India Solomon is the Interim Executive Director of The Bulb, an organization aimed at combating food insecurity in Charlotte by organizing mobile produce markets, providing educational opportunities, and more. The Bulb identifies neighborhoods without adequate access to fresh produce and partners with them to bring in EBT-accepting mobile markets and support the community. India insists that although people generally believe her work is about food “it’s really about relationships; it’s really about people.” She has had to alter some of The Bulb’s operations, such as switching to boxed options rather than personal selection, yet has still seen a spike in clientele due to COVID-19. To hear more about her experiences and the bulb, watch her interview here! For more information on where to access a mobile produce market or how to help support the bulb, please visit https://www.thebulbgallery.org/.
Abby Wyatt is the Food Security Coordinator for Mecklenburg County. She has long worked with farmers markets to expand their accessibility, and as a result has spearheaded the SNAP Double Bucks program. Through partnership with local farmers markets, SNAP recipients can receive twice as much support to spend on fresh produce. (Click here to learn more about the SNAP Double Bucks program.) Abby notes the impacts of COVID on local food systems, some positive such as increased sales for some farmers, but primarily negative, specifically exposing the high need for food in the Charlotte area that only continues to grow. She also mentions a Pandemic EBT card, which you can find more information at here. Check out her interview here to learn more about her unique insight into the food systems in Charlotte!
Shay Merritt is the Grants and Advocacy Coordinator for Loaves & Fishes, a network of emergency food pantries serving those in need in the Charlotte area. Despite having to go entirely mobile and operate without volunteers, the group has continued to aid the community in any way possible. From providing pre-packed boxes of food to new and regular clients, to hiring part-time workers that became unemployed due to the pandemic, Shay describes the incredible work done by her and her organization. She states that “everyone should have access to enough food,” and outlines ways to receive or donate to that effort through Loaves & Fishes. Click here for more information on how to receive a referral for Loaves and Fishes’ services, or visit the Loaves & Fishes website for more information about monetary and food donations and other ways to get involved! To hear more from Shay Merritt, click here.
Dr. Iris Cheng
Position or Job Title

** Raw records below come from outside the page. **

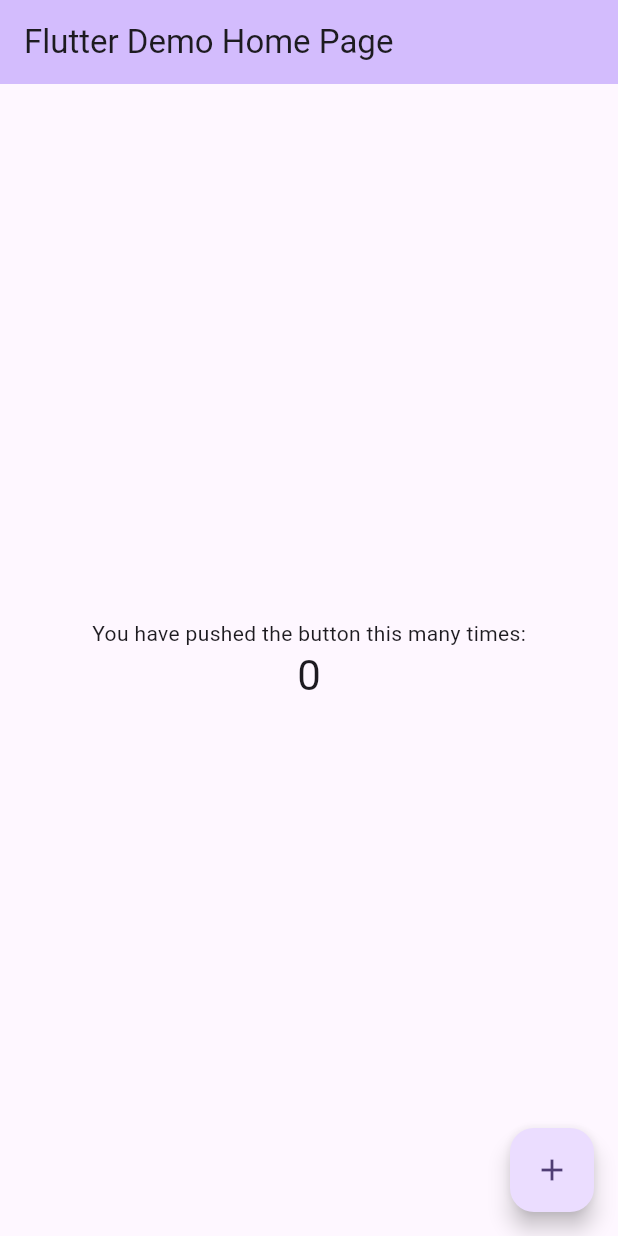
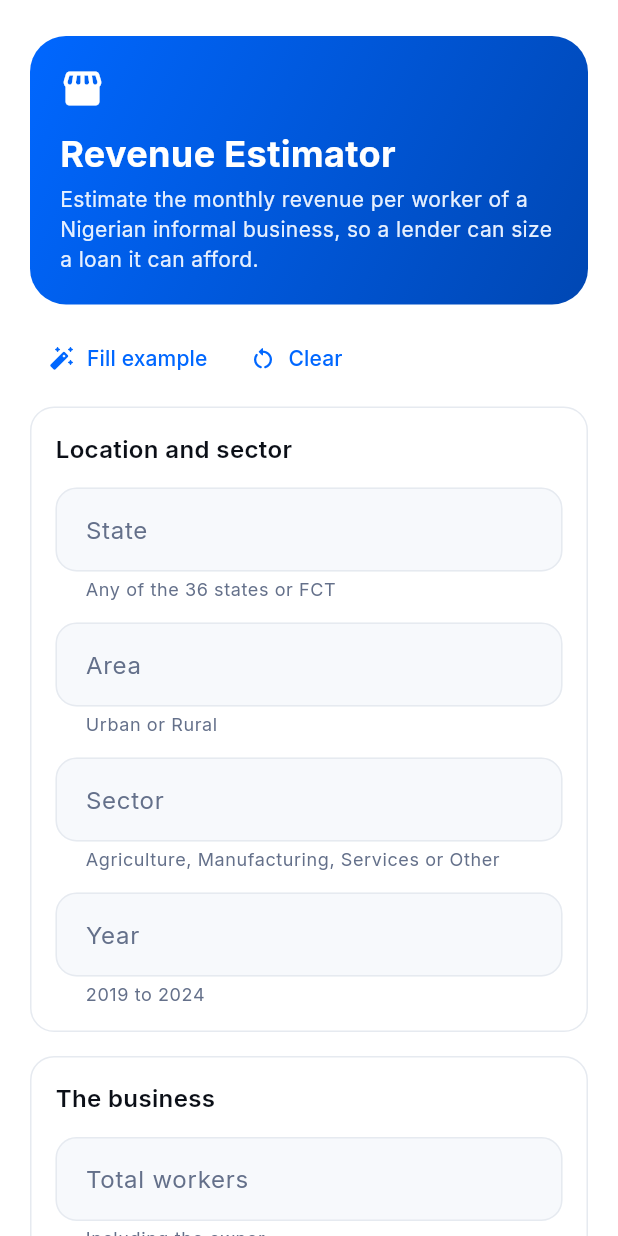
Before and after one commit to Abdull-Kudus/linear_regression_model, a Flutter app: the screen it shows after launch, on a phone screen of 412 x 824 dp. Run offline on Flutter 3.47's test engine with Material 3 defaults, Android fonts, the phone set to English and light mode, and no system bars.

Commit message:
Add one-page form with 12 validated text fields, Predict button and result area

```diff
--- a/summative/FlutterApp/lib/main.dart
+++ b/summative/FlutterApp/lib/main.dart
@@ -1,122 +1,20 @@
 import 'package:flutter/material.dart';
 
-void main() {
-  runApp(const MyApp());
-}
+import 'predict_page.dart';
+import 'theme.dart';
 
-class MyApp extends StatelessWidget {
-  const MyApp({super.key});
+void main() => runApp(const RevenueEstimatorApp());
 
-  // This widget is the root of your application.
+class RevenueEstimatorApp extends StatelessWidget {
+  const RevenueEstimatorApp({super.key});
+
   @override
   Widget build(BuildContext context) {
     return MaterialApp(
-      title: 'Flutter Demo',
-      theme: ThemeData(
-        // This is the theme of your application.
-        //
-        // TRY THIS: Try running your application with "flutter run". You'll see
-        // the application has a purple toolbar. Then, without quitting the app,
-        // try changing the seedColor in the colorScheme below to Colors.green
-        // and then invoke "hot reload" (save your changes or press the "hot
-        // reload" button in a Flutter-supported IDE, or press "r" if you used
-        // the command line to start the app).
-        //
-        // Notice that the counter didn't reset back to zero; the application
-        // state is not lost during the reload. To reset the state, use hot
-        // restart instead.
-        //
-        // This works for code too, not just values: Most code changes can be
-        // tested with just a hot reload.
-        colorScheme: .fromSeed(seedColor: Colors.deepPurple),
-      ),
-      home: const MyHomePage(title: 'Flutter Demo Home Page'),
+      title: 'Revenue Estimator',
+      debugShowCheckedModeBanner: false,
+      theme: AppTheme.light(),
+      home: const PredictPage(),
     );
   }
 }
-
-class MyHomePage extends StatefulWidget {
-  const MyHomePage({super.key, required this.title});
-
-  // This widget is the home page of your application. It is stateful, meaning
-  // that it has a State object (defined below) that contains fields that affect
-  // how it looks.
-
-  // This class is the configuration for the state. It holds the values (in this
-  // case the title) provided by the parent (in this case the App widget) and
-  // used by the build method of the State. Fields in a Widget subclass are
-  // always marked "final".
-
-  final String title;
-
-  @override
-  State<MyHomePage> createState() => _MyHomePageState();
-}
-
-class _MyHomePageState extends State<MyHomePage> {
-  int _counter = 0;
-
-  void _incrementCounter() {
-    setState(() {
-      // This call to setState tells the Flutter framework that something has
-      // changed in this State, which causes it to rerun the build method below
-      // so that the display can reflect the updated values. If we changed
-      // _counter without calling setState(), then the build method would not be
-      // called again, and so nothing would appear to happen.
-      _counter++;
-    });
-  }
-
-  @override
-  Widget build(BuildContext context) {
-    // This method is rerun every time setState is called, for instance as done
-    // by the _incrementCounter method above.
-    //
-    // The Flutter framework has been optimized to make rerunning build methods
-    // fast, so that you can just rebuild anything that needs updating rather
-    // than having to individually change instances of widgets.
-    return Scaffold(
-      appBar: AppBar(
-        // TRY THIS: Try changing the color here to a specific color (to
-        // Colors.amber, perhaps?) and trigger a hot reload to see the AppBar
-        // change color while the other colors stay the same.
-        backgroundColor: Theme.of(context).colorScheme.inversePrimary,
-        // Here we take the value from the MyHomePage object that was created by
-        // the App.build method, and use it to set our appbar title.
-        title: Text(widget.title),
-      ),
-      body: Center(
-        // Center is a layout widget. It takes a single child and positions it
-        // in the middle of the parent.
-        child: Column(
-          // Column is also a layout widget. It takes a list of children and
-          // arranges them vertically. By default, it sizes itself to fit its
-          // children horizontally, and tries to be as tall as its parent.
-          //
-          // Column has various properties to control how it sizes itself and
-          // how it positions its children. Here we use mainAxisAlignment to
-          // center the children vertically; the main axis here is the vertical
-          // axis because Columns are vertical (the cross axis would be
-          // horizontal).
-          //
-          // TRY THIS: Invoke "debug painting" (choose the "Toggle Debug Paint"
-          // action in the IDE, or press "p" in the console), to see the
-          // wireframe for each widget.
-          mainAxisAlignment: .center,
-          children: [
-            const Text('You have pushed the button this many times:'),
-            Text(
-              '$_counter',
-              style: Theme.of(context).textTheme.headlineMedium,
-            ),
-          ],
-        ),
-      ),
-      floatingActionButton: FloatingActionButton(
-        onPressed: _incrementCounter,
-        tooltip: 'Increment',
-        child: const Icon(Icons.add),
-      ),
-    );
-  }
-}
--- /dev/null
+++ b/summative/FlutterApp/lib/predict_page.dart
@@ -0,0 +1,468 @@
+import 'package:flutter/material.dart';
+import 'package:flutter/services.dart';
+
+import 'api.dart';
+import 'theme.dart';
+
+/// One input of the model: the API field name, what the user sees, and what is allowed.
+class InputSpec {
+  const InputSpec(this.key, this.label, this.hint, {this.helper, this.min, this.max, this.options});
+
+  final String key; // field name the API expects
+  final String label;
+  final String hint;
+  final String? helper;
+  final int? min; // whole-number fields have a range...
+  final int? max;
+  final List<String>? options; // ...text fields have a list of allowed values
+
+  bool get isNumber => options == null;
+}
+
+const states = [
+  'Abia',
+  'Adamawa',
+  'Akwa Ibom',
+  'Anambra',
+  'Bauchi',
+  'Bayelsa',
+  'Benue',
+  'Borno',
+  'Cross River',
+  'Delta',
+  'Ebonyi',
+  'Edo',
+  'Ekiti',
+  'Enugu',
+  'FCT',
+  'Gombe',
+  'Imo',
+  'Jigawa',
+  'Kaduna',
+  'Kano',
+  'Katsina',
+  'Kebbi',
+  'Kogi',
+  'Kwara',
+  'Lagos',
+  'Nasarawa',
+  'Niger',
+  'Ogun',
+  'Ondo',
+  'Osun',
+  'Oyo',
+  'Plateau',
+  'Rivers',
+  'Sokoto',
+  'Taraba',
+  'Yobe',
+  'Zamfara',
+];
+
+/// The 12 inputs, grouped the way an owner would answer them.
+const sections = <String, List<InputSpec>>{
+  'Location and sector': [
+    InputSpec('state', 'State', 'e.g. Lagos', helper: 'Any of the 36 states or FCT', options: states),
+    InputSpec('urban', 'Area', 'Urban or Rural', options: ['Urban', 'Rural']),
+    InputSpec(
+      'sector',
+      'Sector',
+      'e.g. Services',
+      helper: 'Agriculture, Manufacturing, Services or Other',
+      options: ['Agriculture', 'Manufacturing', 'Services', 'Other'],
+    ),
+    InputSpec('survey_year', 'Year', '2019 to 2024', min: 2019, max: 2024),
+  ],
+  'The business': [
+    InputSpec('total_workers', 'Total workers', '1 to 56', helper: 'Including the owner', min: 1, max: 56),
+    InputSpec('business_age', 'Business age (years)', '1 to 77', min: 1, max: 77),
+    InputSpec('separate_premises', 'Has its own premises', '1 = yes, 0 = no', min: 0, max: 1),
+    InputSpec('sells_to_firms_or_govt', 'Sells to firms or government', '1 = yes, 0 = no', min: 0, max: 1),
+    InputSpec(
+      'credit_difficulty',
+      'Struggled to get credit (last 12 months)',
+      '1 = yes, 0 = no',
+      min: 0,
+      max: 1,
+    ),
+  ],
+  'The owner': [
+    InputSpec('owner_education_years', 'Years of schooling', '0 to 18', min: 0, max: 18),
+    InputSpec(
+      'owner_age_group',
+      'Age group',
+      '1 to 6',
+      helper: '1 = 15-24, 2 = 25-34, 3 = 35-44, 4 = 45-54, 5 = 55-64, 6 = 65+',
+      min: 1,
+      max: 6,
+    ),
+    InputSpec('owner_female', 'Owner is a woman', '1 = yes, 0 = no', min: 0, max: 1),
+  ],
+};
+
+/// The example from Swagger, so the demo can be filled in one tap.
+const example = {
+  'state': 'Lagos',
+  'urban': 'Urban',
+  'sector': 'Services',
+  'survey_year': '2024',
+  'total_workers': '2',
+  'business_age': '6',
+  'separate_premises': '1',
+  'sells_to_firms_or_govt': '0',
+  'credit_difficulty': '1',
+  'owner_education_years': '12',
+  'owner_age_group': '3',
+  'owner_female': '1',
+};
+
+class PredictPage extends StatefulWidget {
+  const PredictPage({super.key});
+
+  @override
+  State<PredictPage> createState() => _PredictPageState();
+}
+
+class _PredictPageState extends State<PredictPage> {
+  final _formKey = GlobalKey<FormState>();
+  final _resultKey = GlobalKey();
+  final _specs = sections.values.expand((group) => group).toList();
+  late final _controllers = {for (final spec in _specs) spec.key: TextEditingController()};
+
+  bool _loading = false;
+  Prediction? _prediction;
+  String? _error;
+
+  @override
+  void dispose() {
+    for (final controller in _controllers.values) {
+      controller.dispose();
+    }
+    super.dispose();
+  }
+
+  /// Text fields accept any capitalisation ("lagos"), but the API needs the exact name ("Lagos").
+  String? _matchOption(InputSpec spec, String text) {
+    for (final option in spec.options!) {
+      if (option.toLowerCase() == text.trim().toLowerCase()) return option;
+    }
+    return null;
+  }
+
+  String? _validate(InputSpec spec, String? value) {
+    final text = value?.trim() ?? '';
+    if (text.isEmpty) return 'Required';
+    if (!spec.isNumber) {
+      return _matchOption(spec, text) == null ? 'Not recognised. ${spec.helper ?? spec.hint}' : null;
+    }
+    final number = int.tryParse(text);
+    if (number == null) return 'Enter a whole number';
+    if (number < spec.min! || number > spec.max!) return 'Must be between ${spec.min} and ${spec.max}';
+    return null;
+  }
+
+  Future<void> _predict() async {
+    FocusScope.of(context).unfocus();
+    if (!_formKey.currentState!.validate()) {
+      setState(() {
+        _prediction = null;
+        _error = 'Some fields need fixing. Check the messages in red above.';
+      });
+      _showResult();
+      return;
+    }
+
+    // Build the JSON body: numbers as int, text fields as the exact allowed value.
+    final inputs = <String, Object>{
+      for (final spec in _specs)
+        spec.key: spec.isNumber
+            ? int.parse(_controllers[spec.key]!.text.trim())
+            : _matchOption(spec, _controllers[spec.key]!.text)!,
+    };
+
+    setState(() {
+      _loading = true;
+      _error = null;
+      _prediction = null;
+    });
+    try {
+      final prediction = await predict(inputs, {for (final spec in _specs) spec.key: spec.label});
+      setState(() => _prediction = prediction);
+    } on ApiException catch (e) {
+      setState(() => _error = e.message);
+    } finally {
+      if (mounted) setState(() => _loading = false);
+    }
+    _showResult();
+  }
+
+  /// Scrolls so the result card is on screen after the button is pressed.
+  void _showResult() {
+    WidgetsBinding.instance.addPostFrameCallback((_) {
+      final target = _resultKey.currentContext;
+      if (target != null && target.mounted) {
+        Scrollable.ensureVisible(target, duration: const Duration(milliseconds: 320), curve: Curves.easeOut);
+      }
+    });
+  }
+
+  void _fillExample() {
+    for (final entry in example.entries) {
+      _controllers[entry.key]!.text = entry.value;
+    }
+    _formKey.currentState?.validate();
+  }
+
+  void _clear() {
+    for (final controller in _controllers.values) {
+      controller.clear();
+    }
+    _formKey.currentState?.reset();
+    setState(() {
+      _prediction = null;
+      _error = null;
+    });
+  }
+
+  @override
+  Widget build(BuildContext context) {
+    return Scaffold(
+      body: SafeArea(
+        child: Form(
+          key: _formKey,
+          // SingleChildScrollView (not ListView) keeps all 12 fields built even when scrolled off
+          // screen, so Form.validate() checks every one of them.
+          child: SingleChildScrollView(
+            padding: const EdgeInsets.fromLTRB(20, 24, 20, 32),
+            child: Column(
+              crossAxisAlignment: CrossAxisAlignment.stretch,
+              children: [
+                const _Header(),
+                const SizedBox(height: 12),
+                Row(
+                  children: [
+                    TextButton.icon(
+                      onPressed: _loading ? null : _fillExample,
+                      icon: const Icon(Icons.auto_fix_high_rounded, size: 18),
+                      label: const Text('Fill example'),
+                    ),
+                    TextButton.icon(
+                      onPressed: _loading ? null : _clear,
+                      icon: const Icon(Icons.restart_alt_rounded, size: 18),
+                      label: const Text('Clear'),
+                    ),
+                  ],
+                ),
+                const SizedBox(height: 8),
+                for (final section in sections.entries) ...[
+                  _Section(
+                    title: section.key,
+                    children: [
+                      for (final spec in section.value)
+                        TextFormField(
+                          controller: _controllers[spec.key],
+                          enabled: !_loading,
+                          decoration: InputDecoration(
+                            labelText: spec.label,
+                            hintText: spec.hint,
+                            // The hint disappears once there is a value, so the range or meaning
+                            // ("1 = yes, 0 = no") also stays visible under the field.
+                            helperText: spec.helper ?? spec.hint,
+                            helperMaxLines: 2,
+                            errorMaxLines: 2,
+                          ),
+                          keyboardType: spec.isNumber ? TextInputType.number : TextInputType.text,
+                          inputFormatters: spec.isNumber ? [FilteringTextInputFormatter.digitsOnly] : null,
+                          textCapitalization: TextCapitalization.words,
+                          textInputAction: TextInputAction.next,
+                          autovalidateMode: AutovalidateMode.onUserInteraction,
+                          validator: (value) => _validate(spec, value),
+                        ),
+                    ],
+                  ),
+                  const SizedBox(height: 16),
+                ],
+                FilledButton(
+                  onPressed: _loading ? null : _predict,
+                  child: _loading
+                      ? const SizedBox.square(
+                          dimension: 22,
+                          child: CircularProgressIndicator(strokeWidth: 2.4, color: AppColors.white),
+                        )
+                      : const Text('Predict'),
+                ),
+                if (_loading)
+                  const Padding(
+                    padding: EdgeInsets.only(top: 10),
+                    child: Text(
+                      'The first request can take up to a minute while the free server wakes up.',
+                      textAlign: TextAlign.center,
+                      style: TextStyle(color: AppColors.slate, fontSize: 13),
+                    ),
+                  ),
+                const SizedBox(height: 16),
+                KeyedSubtree(
+                  key: _resultKey,
+                  child: _ResultArea(prediction: _prediction, error: _error),
+                ),
+              ],
+            ),
+          ),
+        ),
+      ),
+    );
+  }
+}
+
+class _Header extends StatelessWidget {
+  const _Header();
+
+  @override
+  Widget build(BuildContext context) {
+    return Container(
+      padding: const EdgeInsets.all(20),
+      decoration: const BoxDecoration(
+        borderRadius: BorderRadius.all(Radius.circular(24)),
+        gradient: LinearGradient(
+          begin: Alignment.topLeft,
+          end: Alignment.bottomRight,
+          colors: [AppColors.azure, AppColors.azureDeep],
+        ),
+      ),
+      child: const Column(
+        crossAxisAlignment: CrossAxisAlignment.start,
+        children: [
+          Icon(Icons.storefront_rounded, color: AppColors.white, size: 30),
+          SizedBox(height: 14),
+          Text(
+            'Revenue Estimator',
+            style: TextStyle(color: AppColors.white, fontSize: 24, fontWeight: FontWeight.w700, height: 1.2),
+          ),
+          SizedBox(height: 6),
+          Text(
+            'Estimate the monthly revenue per worker of a Nigerian informal business, '
+            'so a lender can size a loan it can afford.',
+            style: TextStyle(color: AppColors.azureMist, fontSize: 14, height: 1.45),
+          ),
+        ],
+      ),
+    );
+  }
+}
+
+class _Section extends StatelessWidget {
+  const _Section({required this.title, required this.children});
+
+  final String title;
+  final List<Widget> children;
+
+  @override
+  Widget build(BuildContext context) {
+    return Container(
+      padding: const EdgeInsets.all(16),
+      decoration: BoxDecoration(
+        color: AppColors.white,
+        borderRadius: AppTheme.cardRadius,
+        border: Border.all(color: AppColors.cloud),
+      ),
+      child: Column(
+        crossAxisAlignment: CrossAxisAlignment.stretch,
+        children: [
+          Text(
+            title,
+            style: const TextStyle(fontSize: 16, fontWeight: FontWeight.w600, color: AppColors.ink),
+          ),
+          for (final child in children) ...[const SizedBox(height: 14), child],
+        ],
+      ),
+    );
+  }
+}
+
+/// The one area that shows either the prediction or a readable error.
+class _ResultArea extends StatelessWidget {
+  const _ResultArea({required this.prediction, required this.error});
+
+  final Prediction? prediction;
+  final String? error;
+
+  @override
+  Widget build(BuildContext context) {
+    final Widget content;
+    if (error != null) {
+      content = _box(
+        key: const ValueKey('error'),
+        background: AppColors.crimsonMist,
+        children: [
+          const Row(
+            children: [
+              Icon(Icons.error_outline_rounded, color: AppColors.crimson, size: 20),
+              SizedBox(width: 8),
+              Text(
+                'Could not predict',
+                style: TextStyle(color: AppColors.crimson, fontWeight: FontWeight.w600),
+              ),
+            ],
+          ),
+          const SizedBox(height: 8),
+          Text(error!, style: const TextStyle(color: AppColors.crimson, height: 1.45)),
+        ],
+      );
+    } else if (prediction != null) {
+      final p = prediction!;
+      content = _box(
+        key: ValueKey(p),
+        background: AppColors.azureMist,
+        children: [
+          const Text(
+            'Estimated revenue per worker',
+            style: TextStyle(color: AppColors.azureDeep, fontWeight: FontWeight.w600),
+          ),
+          const SizedBox(height: 4),
+          Text(
+            '${money(p.perWorker)} / month',
+            style: const TextStyle(
+              color: AppColors.ink,
+              fontSize: 30,
+              fontWeight: FontWeight.w700,
+              height: 1.2,
+            ),
+          ),
+          const SizedBox(height: 10),
+          Text(
+            'Whole business: ${money(p.wholeBusiness)} / month',
+            style: const TextStyle(color: AppColors.ink, fontSize: 15, fontWeight: FontWeight.w500),
+          ),
+          const SizedBox(height: 10),
+          Text(
+            'PPP-adjusted US dollars. Model: ${p.model}. '
+            'A typical estimate is within about 2.8 times the real value, so treat it as a guide, not a fact.',
+            style: const TextStyle(color: AppColors.slate, fontSize: 12.5, height: 1.45),
+          ),
+        ],
+      );
+    } else {
+      content = _box(
+        key: const ValueKey('empty'),
+        background: AppColors.snow,
+        children: const [Text('Your estimate will appear here.', style: TextStyle(color: AppColors.slate))],
+      );
+    }
+    return AnimatedSwitcher(duration: const Duration(milliseconds: 220), child: content);
+  }
+
+  Widget _box({required Key key, required Color background, required List<Widget> children}) => Container(
+    key: key,
+    width: double.infinity,
+    padding: const EdgeInsets.all(18),
+    decoration: BoxDecoration(color: background, borderRadius: AppTheme.cardRadius),
+    child: Column(crossAxisAlignment: CrossAxisAlignment.start, children: children),
+  );
+}
+
+/// 1376.14 -> "$1,376.14"
+String money(double value) {
+  final parts = value.toStringAsFixed(2).split('.');
+  final whole = parts[0].replaceAllMapped(RegExp(r'\B(?=(\d{3})+(?!\d))'), (_) => ',');
+  return '\$$whole.${parts[1]}';
+}
```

Dr. Iris Cheng is a doctor of internal medicine with Atrium health and a board member of the Charlotte-Mecklenburg Food Policy Council. From her upbringing on a farm through her career in the medical field, Dr. Cheng has always believed in and seen the benefits of healthy eating habits. Transversely, she has seen and studied the health impacts of living in under resourced communities that lack sustainable access to healthy food. Combined with the impacts of the COVID-19 pandemic, Dr. Cheng has noted the health challenges of those who do not have proper nutrition, funding, transportation, technology, etc. To hear more about how she’s working to combat food insecurity through a medical lens, click here. To search for low-cost social services through Atrium Health, enter your zip code here.